The dissatisfaction of voters is reflected in President Joe Biden’s approval rating – only 38% approve of Biden’s job halfway into his first term in the White House, with 57% stating that they disapprove.
“Virginians are generally alright with the direction of the commonwealth, but have far more negative opinions regarding the direction of the country as a whole,” said Rebecca Bromley-Trujillo, research director of the Wason Center.
“Virginians give Governor Youngkin solid marks as he enters his second year in office. Conversely, they see the nation as headed in the wrong direction and continue to be displeased with the president,” Bromley-Trujillo said. “And this same dynamic, which has been noted in prior polling, extends to education as well. Virginians are far more satisfied with their own local public schools than they are with the nation’s public schools in general.”
However, the differences are largely along partisan lines, with 67% of Republican voters saying Virginia is heading in the right direction, compared to 23% of Democrats and 47% of Independents.
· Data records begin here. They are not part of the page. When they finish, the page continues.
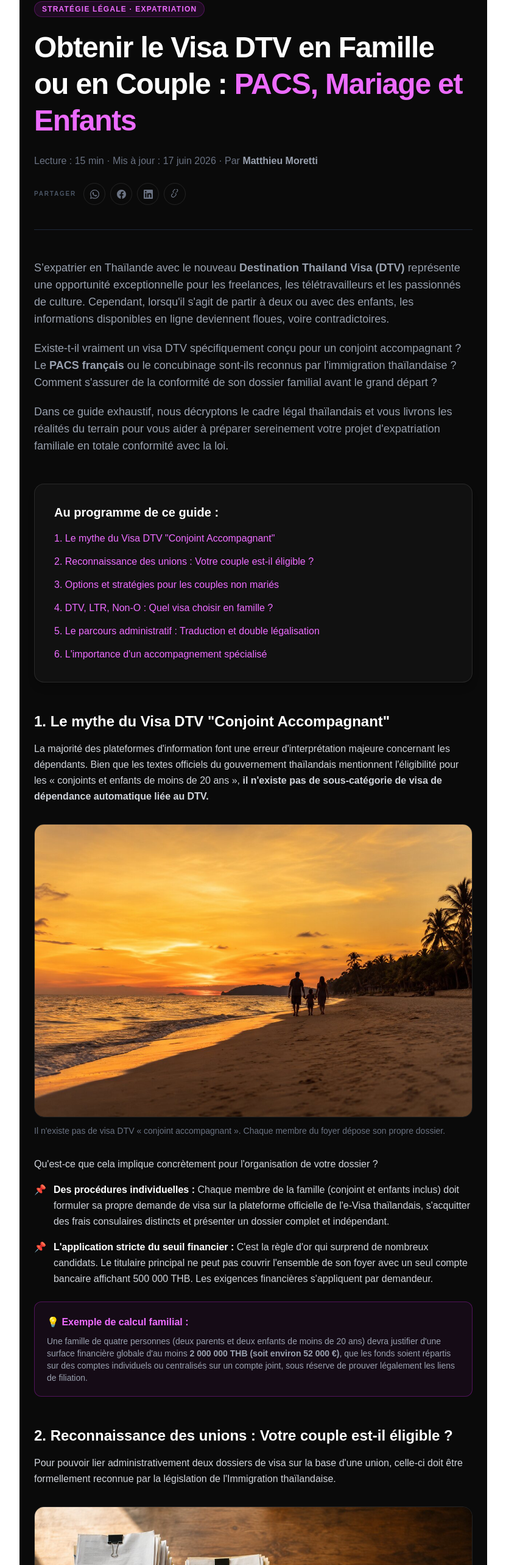
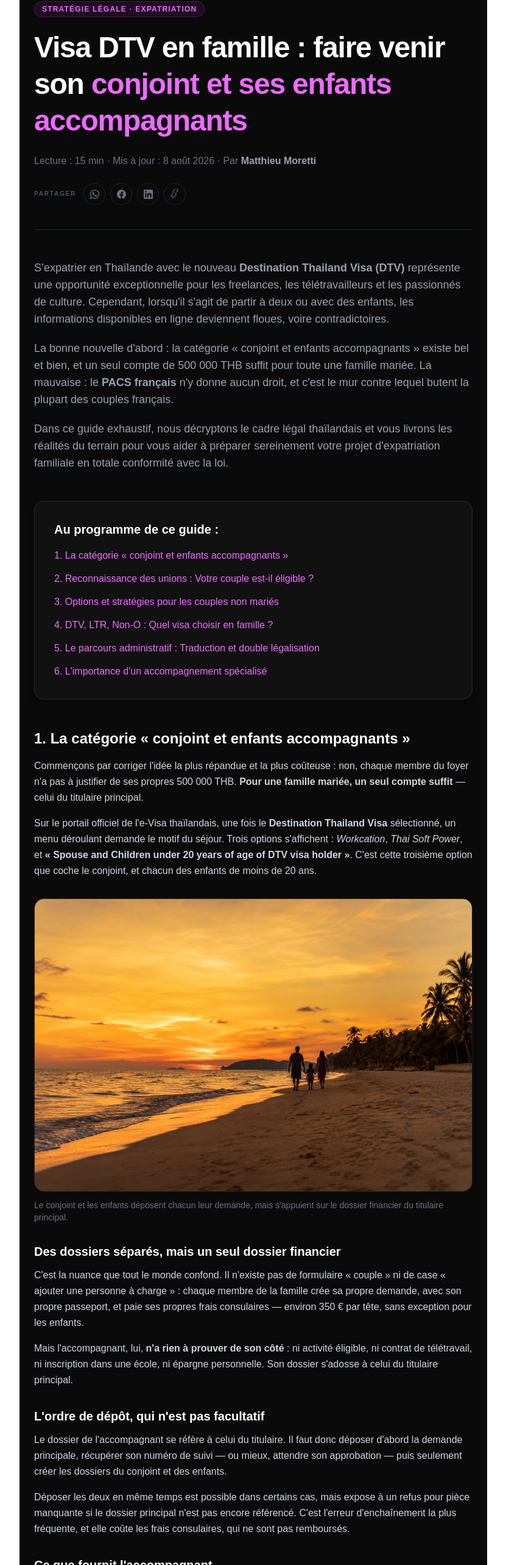
Before and after one commit to emaem-code/dtv-thailande, a Next.js app: page /blog/visa-dtv-couple-famille-pacs in a window 1280 px wide. Shown: the part 226-2792 px from the top of the page at 61% size, without its empty margins (224-1055 px from the left). Built offline with nearby package versions, Linux system fonts and the light colour scheme.

Commit message:
Article famille: corriger la categorie accompagnant et le seuil financier

```diff
--- a/app/blog/posts.ts
+++ b/app/blog/posts.ts
@@ -188,13 +188,13 @@ export const blogPosts = [
   },
   {
     slug: 'visa-dtv-couple-famille-pacs',
-    title: 'Visa DTV Famille : PACS, Mariage et Enfants',
-    shortTitle: 'Visa DTV famille, PACS et mariage',
-    description: 'Le cadre légal du Visa DTV pour familles, couples pacsés, mariés, enfants et preuve financière des 500 000 THB.',
-    excerpt: "Le guide légal pour s'expatrier en Thaïlande en famille. Reconnaissance du PACS, concubinage, mariages de même sexe et preuve financière des 500 000 THB.",
+    title: 'Visa DTV famille : conjoint et enfants accompagnants',
+    shortTitle: 'Visa DTV famille et accompagnants',
+    description: "La catégorie « conjoint et enfants accompagnants » du Visa DTV : un seul compte de 500 000 THB pour toute la famille mariée, et le blocage du PACS.",
+    excerpt: "Un seul compte de 500 000 THB suffit pour une famille mariée : le conjoint et les enfants de moins de 20 ans déposent en tant qu'accompagnants. Le PACS, lui, n'ouvre aucun droit.",
     date: '17 Juin 2026',
     publishedAt: '2026-06-17',
-    modifiedAt: '2026-07-26',
+    modifiedAt: '2026-08-08',
     category: 'Famille & Couple',
     tagColor: 'text-fuchsia-400 border-fuchsia-500/25 bg-fuchsia-500/10',
     hoverBorder: 'hover:border-fuchsia-500/50',
--- a/app/blog/visa-dtv-couple-famille-pacs/page.tsx
+++ b/app/blog/visa-dtv-couple-famille-pacs/page.tsx
@@ -11,16 +11,16 @@ const breadcrumbSchema = createBreadcrumbSchema(getBlogPost('visa-dtv-couple-fam
 
 // ─── MÉTADONNÉES SEO ──────────────────────────────────────────────────────────
 export const metadata: Metadata = {
-  title: "Visa DTV Famille : PACS, mariage et enfants",
+  title: "Visa DTV famille : conjoint et enfants accompagnants",
   description:
-    "Le guide légal pour s'expatrier en Thaïlande en famille (Visa DTV). Reconnaissance du PACS, concubinage, mariage civil ou homosexuel, et preuve financière des 500 000 THB par personne.",
+    "La catégorie « conjoint et enfants accompagnants » du Visa DTV : un seul compte de 500 000 THB pour toute la famille mariée. Le PACS, lui, n'ouvre aucun droit.",
   alternates: {
     canonical: 'https://dtv-thailande.fr/blog/visa-dtv-couple-famille-pacs',
   },
   openGraph: {
-    title: "Visa DTV Famille : PACS, mariage et enfants",
+    title: "Visa DTV famille : conjoint et enfants accompagnants",
     description:
-      "Le cadre légal de l'immigration thaïlandaise pour les familles et couples non mariés. PACS, concubinage, mariages de même sexe et montage de dossier.",
+      "Faire venir son conjoint et ses enfants avec le Visa DTV : la catégorie accompagnants, la lettre de sponsoring, et pourquoi le PACS bloque tout.",
     url: "https://dtv-thailande.fr/blog/visa-dtv-couple-famille-pacs",
     siteName: "DTV Thaïlande",
     locale: "fr_FR",
@@ -29,8 +29,8 @@ export const metadata: Metadata = {
   },
   twitter: {
     card: 'summary_large_image',
-    title: 'Visa DTV Famille : PACS, mariage et enfants',
-    description: 'Le cadre légal de l\'immigration thaïlandaise pour les familles et couples non mariés.',
+    title: 'Visa DTV famille : conjoint et enfants accompagnants',
+    description: 'Un seul compte de 500 000 THB suffit pour une famille mariée. Le PACS, lui, n\'ouvre aucun droit.',
     images: ['/images/blog/visa-dtv-couple-famille-pacs.jpg'],
   },
 };
@@ -43,9 +43,9 @@ const articleSchema = {
     "@type": "WebPage",
     "@id": "https://dtv-thailande.fr/blog/visa-dtv-couple-famille-pacs",
   },
-  "headline": "Obtenir le Visa DTV en Famille ou en Couple : PACS, Mariage et Enfants",
+  "headline": "Visa DTV en famille : faire venir son conjoint et ses enfants accompagnants",
   "description":
-    "Le guide légal pour s'expatrier en Thaïlande en famille avec le Visa DTV. Reconnaissance du PACS, concubinage, mariage, enfants et procédure de légalisation.",
+    "La catégorie « conjoint et enfants accompagnants » du Visa DTV, la lettre de sponsoring, le compte unique de 500 000 THB, et le blocage du PACS.",
   "image": "https://dtv-thailande.fr/images/blog/visa-dtv-couple-famille-pacs.jpg",
   "author": {
     "@type": "Person",
@@ -61,7 +61,7 @@ const articleSchema = {
     },
   },
   "datePublished": "2026-06-17",
-  "dateModified": "2026-06-17",
+  "dateModified": "2026-08-08",
 };
 
 // ─── SCHEMA FAQ JSON-LD ───────────────────────────────────────────────────────
@@ -71,10 +71,10 @@ const faqSchema = {
   "mainEntity": [
     {
       "@type": "Question",
-      "name": "Existe-t-il un Visa DTV 'Conjoint Accompagnant' ?",
+      "name": "Existe-t-il un Visa DTV pour le conjoint accompagnant ?",
       "acceptedAnswer": {
         "@type": "Answer",
-        "text": "Non. Bien que la loi autorise les conjoints et les enfants, il n'y a pas de sous-catégorie 'dépendant' automatique. Chaque membre de la famille doit formuler sa propre demande de visa DTV, payer ses frais et justifier de l'exigence financière."
+        "text": "Oui. Sur le portail de l'e-Visa thaïlandais, le motif de séjour « Spouse and Children under 20 years of age of DTV visa holder » est prévu pour le conjoint marié et les enfants de moins de 20 ans. Chacun dépose sa propre demande et paie ses propres frais, mais l'accompagnant n'a pas à justifier de 500 000 THB ni d'une activité éligible : il s'appuie sur le dossier du titulaire principal."
       }
     },
     {
@@ -98,7 +98,7 @@ const faqSchema = {
       "name": "Quelle est l'exigence financière pour une famille avec le DTV ?",
       "acceptedAnswer": {
         "@type": "Answer",
-        "text": "L'exigence des 500 000 THB s'applique par demandeur, et non par foyer. Pour une famille de 4 personnes (2 adultes, 2 enfants), il faut donc prouver l'équivalent de 2 millions de THB sur un compte familial ou des comptes séparés."
+        "text": "Pour une famille mariée, un seul compte de 500 000 THB suffit : celui du titulaire principal. Le conjoint et les enfants de moins de 20 ans s'appuient dessus en tant qu'accompagnants. En revanche, un couple pacsé ou en concubinage n'entre pas dans cette catégorie : chaque adulte doit alors justifier de ses propres 500 000 THB, soit un million pour deux."
       }
     },
     {
@@ -132,10 +132,10 @@ export default function ArticleDtvFamille() {
           Stratégie Légale · Expatriation
         </span>
         <h1 className="text-3xl md:text-5xl font-extrabold text-white mb-4 tracking-tight leading-tight">
-          Obtenir le Visa DTV en Famille ou en Couple : <span className="text-fuchsia-400">PACS, Mariage et Enfants</span>
+          Visa DTV en famille : faire venir son <span className="text-fuchsia-400">conjoint et ses enfants accompagnants</span>
         </h1>
         <p className="text-base text-gray-500 mt-6">
-          Lecture : 15 min · Mis à jour : 17 juin 2026 · Par{" "}
+          Lecture : 15 min · Mis à jour : 8 août 2026 · Par{" "}
           <strong className="text-gray-400">Matthieu Moretti</strong>
         </p>
         <PartageArticle slug="visa-dtv-couple-famille-pacs" variant="entete" />
@@ -147,7 +147,7 @@ export default function ArticleDtvFamille() {
           S’expatrier en Thaïlande avec le nouveau <strong>Destination Thailand Visa (DTV)</strong> représente une opportunité exceptionnelle pour les freelances, les télétravailleurs et les passionnés de culture. Cependant, lorsqu'il s'agit de partir à deux ou avec des enfants, les informations disponibles en ligne deviennent floues, voire contradictoires.
         </p>
         <p>
-          Existe-t-il vraiment un visa DTV spécifiquement conçu pour un conjoint accompagnant ? Le <strong>PACS français</strong> ou le concubinage sont-ils reconnus par l'immigration thaïlandaise ? Comment s'assurer de la conformité de son dossier familial avant le grand départ ?
+          La bonne nouvelle d&apos;abord : la catégorie « conjoint et enfants accompagnants » existe bel et bien, et un seul compte de 500 000 THB suffit pour toute une famille mariée. La mauvaise : le <strong>PACS français</strong> n&apos;y donne aucun droit, et c&apos;est le mur contre lequel butent la plupart des couples français.
         </p>
         <p>
           Dans ce guide exhaustif, nous décryptons le cadre légal thaïlandais et vous livrons les réalités du terrain pour vous aider à préparer sereinement votre projet d'expatriation familiale en totale conformité avec la loi.
@@ -158,7 +158,7 @@ export default function ArticleDtvFamille() {
       <nav className="bg-[#111111] border border-white/10 rounded-2xl p-6 md:p-8 mb-12 shadow-lg">
         <h2 className="text-xl font-bold text-white mb-4">Au programme de ce guide :</h2>
         <ul className="space-y-3">
-          <li><a href="#mythe-visa-conjoint" className="text-fuchsia-400 hover:text-fuchsia-300 hover:underline transition-colors text-sm md:text-base">1. Le mythe du Visa DTV "Conjoint Accompagnant"</a></li>
+          <li><a href="#conjoint-accompagnant" className="text-fuchsia-400 hover:text-fuchsia-300 hover:underline transition-colors text-sm md:text-base">1. La catégorie « conjoint et enfants accompagnants »</a></li>
           <li><a href="#reconnaissance-unions" className="text-fuchsia-400 hover:text-fuchsia-300 hover:underline transition-colors text-sm md:text-base">2. Reconnaissance des unions : Votre couple est-il éligible ?</a></li>
           <li><a href="#options-non-maries" className="text-fuchsia-400 hover:text-fuchsia-300 hover:underline transition-colors text-sm md:text-base">3. Options et stratégies pour les couples non mariés</a></li>
           <li><a href="#dtv-vs-ltr-nono" className="text-fuchsia-400 hover:text-fuchsia-300 hover:underline transition-colors text-sm md:text-base">4. DTV, LTR, Non-O : Quel visa choisir en famille ?</a></li>
@@ -168,42 +168,69 @@ export default function ArticleDtvFamille() {
       </nav>
 
       {/* ── SECTION 1 ── */}
-      <section className="mb-12" id="mythe-visa-conjoint">
+      <section className="mb-12" id="conjoint-accompagnant">
         <h2 className="text-2xl font-bold text-white mb-4 scroll-mt-24">
-          1. Le mythe du Visa DTV "Conjoint Accompagnant"
+          1. La catégorie « conjoint et enfants accompagnants »
         </h2>
         <p className="mb-4">
-          La majorité des plateformes d'information font une erreur d'interprétation majeure concernant les dépendants. Bien que les textes officiels du gouvernement thaïlandais mentionnent l'éligibilité pour les « conjoints et enfants de moins de 20 ans », <strong>il n'existe pas de sous-catégorie de visa de dépendance automatique liée au DTV.</strong>
+          Commençons par corriger l&apos;idée la plus répandue et la plus coûteuse : non, chaque membre du foyer n&apos;a pas à justifier de ses propres 500 000 THB. <strong>Pour une famille mariée, un seul compte suffit</strong> — celui du titulaire principal.
+        </p>
+        <p className="mb-4">
+          Sur le portail officiel de l&apos;e-Visa thaïlandais, une fois le <strong>Destination Thailand Visa</strong> sélectionné, un menu déroulant demande le motif du séjour. Trois options s&apos;affichent : <em>Workcation</em>, <em>Thai Soft Power</em>, et <strong>« Spouse and Children under 20 years of age of DTV visa holder »</strong>. C&apos;est cette troisième option que coche le conjoint, et chacun des enfants de moins de 20 ans.
         </p>
         <figure className="my-8">
           <Image
             src="/images/blog/visa-dtv-famille-couple-plage.jpg"
-            alt="Famille française installée en Thaïlande avec des visas DTV individuels"
+            alt="Famille française installée en Thaïlande : le conjoint et les enfants s&apos;appuient sur le dossier du titulaire principal"
             width={1200}
             height={800}
             className="rounded-2xl border border-white/10"
           />
           <figcaption className="mt-3 text-sm text-gray-500">
-            Il n&apos;existe pas de visa DTV « conjoint accompagnant ». Chaque membre du foyer dépose son propre dossier.
+            Le conjoint et les enfants déposent chacun leur demande, mais s&apos;appuient sur le dossier financier du titulaire principal.
           </figcaption>
         </figure>
+
+        <h3 className="text-xl font-bold text-white mb-3 mt-8">Des dossiers séparés, mais un seul dossier financier</h3>
         <p className="mb-4">
-          Qu'est-ce que cela implique concrètement pour l'organisation de votre dossier ?
+          C&apos;est la nuance que tout le monde confond. Il n&apos;existe pas de formulaire « couple » ni de case « ajouter une personne à charge » : chaque membre de la famille crée sa propre demande, avec son propre passeport, et paie ses propres frais consulaires — environ 350 € par tête, sans exception pour les enfants.
         </p>
+        <p className="mb-4">
+          Mais l&apos;accompagnant, lui, <strong>n&apos;a rien à prouver de son côté</strong> : ni activité éligible, ni contrat de télétravail, ni inscription dans une école, ni épargne personnelle. Son dossier s&apos;adosse à celui du titulaire principal.
+        </p>
+
+        <h3 className="text-xl font-bold text-white mb-3 mt-8">L&apos;ordre de dépôt, qui n&apos;est pas facultatif</h3>
+        <p className="mb-4">
+          Le dossier de l&apos;accompagnant se réfère à celui du titulaire. Il faut donc déposer d&apos;abord la demande principale, récupérer son numéro de suivi — ou mieux, attendre son approbation — puis seulement créer les dossiers du conjoint et des enfants.
+        </p>
+        <p className="mb-4">
+          Déposer les deux en même temps est possible dans certains cas, mais expose à un refus pour pièce manquante si le dossier principal n&apos;est pas encore référencé. C&apos;est l&apos;erreur d&apos;enchaînement la plus fréquente, et elle coûte les frais consulaires, qui ne sont pas remboursés.
+        </p>
+
+        <h3 className="text-xl font-bold text-white mb-3 mt-8">Ce que fournit l&apos;accompagnant</h3>
         <ul className="space-y-4 mb-6">
           <li className="flex gap-3">
             <span className="text-fuchsia-500 flex-shrink-0">📌</span>
-            <span><strong className="text-white">Des procédures individuelles :</strong> Chaque membre de la famille (conjoint et enfants inclus) doit formuler sa propre demande de visa sur la plateforme officielle de l'e-Visa thaïlandais, s'acquitter des frais consulaires distincts et présenter un dossier complet et indépendant.</span>
+            <span><strong className="text-white">L&apos;acte de mariage</strong> — ou l&apos;acte de naissance pour un enfant. C&apos;est la pièce maîtresse, celle qui établit le lien. Sans elle, rien n&apos;est possible.</span>
           </li>
           <li className="flex gap-3">
             <span className="text-fuchsia-500 flex-shrink-0">📌</span>
-            <span><strong className="text-white">L'application stricte du seuil financier :</strong> C'est la règle d'or qui surprend de nombreux candidats. Le titulaire principal ne peut pas couvrir l'ensemble de son foyer avec un seul compte bancaire affichant 500 000 THB. Les exigences financières s'appliquent par demandeur.</span>
+            <span><strong className="text-white">Le relevé bancaire du titulaire principal</strong>, celui qui affiche les 500 000 THB. C&apos;est le même document, versé une seconde fois.</span>
+          </li>
+          <li className="flex gap-3">
+            <span className="text-fuchsia-500 flex-shrink-0">📌</span>
+            <span><strong className="text-white">Une lettre de prise en charge</strong> signée du titulaire principal, attestant qu&apos;il assume financièrement son conjoint et ses enfants pendant le séjour.</span>
+          </li>
+          <li className="flex gap-3">
+            <span className="text-fuchsia-500 flex-shrink-0">📌</span>
+            <span><strong className="text-white">Une copie du visa principal</strong>, ou son numéro de dossier si les demandes sont déposées de façon rapprochée.</span>
           </li>
         </ul>
+
         <div className="border border-fuchsia-500/30 bg-fuchsia-500/5 rounded-xl p-5 mt-4">
-          <p className="text-fuchsia-400 font-semibold mb-2">💡 Exemple de calcul familial :</p>
+          <p className="text-fuchsia-400 font-semibold mb-2">💡 Ce que ça change concrètement</p>
           <p className="text-gray-400 text-sm">
-            Une famille de quatre personnes (deux parents et deux enfants de moins de 20 ans) devra justifier d'une surface financière globale d'au moins <strong>2 000 000 THB (soit environ 52 000 €)</strong>, que les fonds soient répartis sur des comptes individuels ou centralisés sur un compte joint, sous réserve de prouver légalement les liens de filiation.
+            Une famille mariée de quatre personnes justifie de <strong>500 000 THB au total</strong>, soit environ 13 000 €, et non de deux millions comme on le lit souvent. En revanche, un couple pacsé devra présenter <strong>deux fois 500 000 THB</strong> — non pas parce qu&apos;il est plus nombreux, mais parce qu&apos;aux yeux de l&apos;immigration thaïlandaise il s&apos;agit de deux célibataires. C&apos;est tout l&apos;objet de la section suivante.
           </p>
         </div>
       </section>
@@ -219,13 +246,13 @@ export default function ArticleDtvFamille() {
         <figure className="my-8">
           <Image
             src="/images/blog/visa-dtv-famille-seuil-financier.jpg"
-            alt="Le seuil de 500 000 THB s&apos;applique par demandeur : 2 millions pour une famille de quatre personnes"
+            alt="Mariage reconnu : un seul compte de 500 000 THB pour toute la famille. PACS non reconnu : deux comptes exigés."
             width={1200}
             height={800}
             className="rounded-2xl border border-white/10"
           />
           <figcaption className="mt-3 text-sm text-gray-500">
-            Deux parents et deux enfants : 2 000 000 THB à justifier, soit environ 52 000 €. C&apos;est la règle qui surprend le plus.
+            Mariés : 500 000 THB pour toute la famille. Pacsés : deux fois 500 000 THB. C&apos;est le document d&apos;état civil qui fait toute la différence.
           </figcaption>
         </figure>
 
@@ -305,7 +332,7 @@ export default function ArticleDtvFamille() {
               <tr>
                 <td className="py-4 px-5 text-white font-medium">DTV (Destination Thailand Visa)</td>
                 <td className="py-4 px-5 text-gray-400">Valable 5 ans, entrées multiples, accessible aux indépendants et profils culturels.</td>
-                <td className="py-4 px-5 text-gray-400">Demande individuelle obligatoire, justification de 500 000 THB par personne.</td>
+                <td className="py-4 px-5 text-gray-400">Une demande par personne. Les 500 000 THB ne sont exigés que du titulaire principal, à condition d&apos;être marié.</td>
               </tr>
               <tr>
                 <td className="py-4 px-5 text-white font-medium">Non-O (Conjoint de résident)</td>
--- a/app/components/HomeContent.tsx
+++ b/app/components/HomeContent.tsx
@@ -94,7 +94,7 @@ const voies = [
     bord: 'border-fuchsia-500/25',
     desc: "Vous partez à deux, ou avec vos enfants. La règle est stricte et mal connue : seul le mariage civil ouvre le statut d'accompagnant. Le PACS et le concubinage imposent une autre stratégie, parfaitement légale mais qui se prépare en amont.",
     lien: '/blog/visa-dtv-couple-famille-pacs',
-    ancre: 'PACS, mariage et enfants',
+    ancre: 'Conjoint et enfants accompagnants',
   },
 ];
 
--- a/app/faq/page.tsx
+++ b/app/faq/page.tsx
@@ -183,7 +183,7 @@ const groupes: Groupe[] = [
       },
       {
         q: 'Faut-il justifier 500 000 THB par personne ?',
-        a: "La règle applicable au foyer prévoit un plafond global plutôt qu'une multiplication stricte par tête. Le montant exact et les conditions dépendent de la composition de la famille et du poste consulaire. C'est un point qu'il vaut mieux faire vérifier avant de constituer les dossiers, car une erreur d'appréciation entraîne un refus collectif.",
+        a: "Non, pas si vous êtes mariés. Le conjoint et les enfants de moins de 20 ans déposent en tant qu'accompagnants et s'appuient sur le compte du titulaire principal : un seul montant de 500 000 THB couvre alors tout le foyer. En revanche, un couple pacsé ou en concubinage n'entre pas dans cette catégorie, et chaque adulte doit justifier de ses propres 500 000 THB. C'est le document d'état civil qui fait toute la différence, et cela se prépare bien avant le dépôt.",
       },
     ],
   },
```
On Youngkin’s job performance, 83% of Republicans approve, while 74% of Democrats disapprove; 54% of Independents signal their approval.
The poll also found that 41% of those surveyed give their local public schools an “A” or “B” grade, but only 13% grade national public schools that high. Virginia voters also show support for requiring parental approval for K-12 students to be referred to by a different pronoun from their birth certificate (59% to 36%).
As the Democratic majority in the state Senate rejected Youngkin-endorsed legislation that would have banned abortion after 15 weeks, with few exceptions, the Wason poll found that 43% of Virginians would prefer to keep state abortion laws as is, compared to 29% who would prefer less restrictive laws and 23% who want more restrictive laws on abortion.
But a plurality of Virginia voters support lowering Virginia’s individual income tax rate (48% to 43%), but Virginians oppose a cut to Virginia’s corporate income tax rate (57% to 37%). After the legislature passed a historic $4 billion in tax relief measures last year, Youngkin has been pushing lawmakers to back another $1 billion in tax cuts – including a total repeal of the state’s grocery tax.
Virginia voters are also at odds with Youngkin over his plan to withdraw from the Regional Greenhouse Gas Initiative, with 66% stating that they want Virginia to remain part of the alliance. Support for the Virginia Clean Economy Act also remains strong with 62%, with just 33% opposing the legislation.
And as lawmakers grapple with creating a marketplace for cannabis, 60% of Virginia voters support recreational marijuana sales, with another 55% stating that localities should be allowed to host casinos should their residents approve one in a referendum.
Bromley-Trujillo said that Virginians have “a fascinating mix of opinions” when it comes to this varied list of issues confronting the governor and the General Assembly this session.
“They believe parents should approve before their child changes their pronouns. They narrowly back individual income tax cuts, but oppose corporate tax cuts. They want to see the current ‘legal limbo’ surrounding marijuana in the commonwealth be settled by allowing for recreational sales,” Bromley-Trujillo said.
“These are interesting times in the commonwealth and this poll finds an electorate engaged with the issues at hand and offering up fascinating opinions on the direction the state should go.”
Youngkin spokeswoman Macaulay Porter said in a text message that the governor’s approval ratings are “significantly outperforming” Biden’s because he has delivered on his promises.
“With $4 billion in tax relief for Virginians, the largest K-12 education budget in Virginia’s history and key efforts like Operation Bold Blue Line to keep our communities safe, the governor has brought people together around common sense solutions and delivered results,” Porter said.
This story has been updated on Jan. 28 at 11:23 a.m. to include a statement from a Youngkin spokeswoman.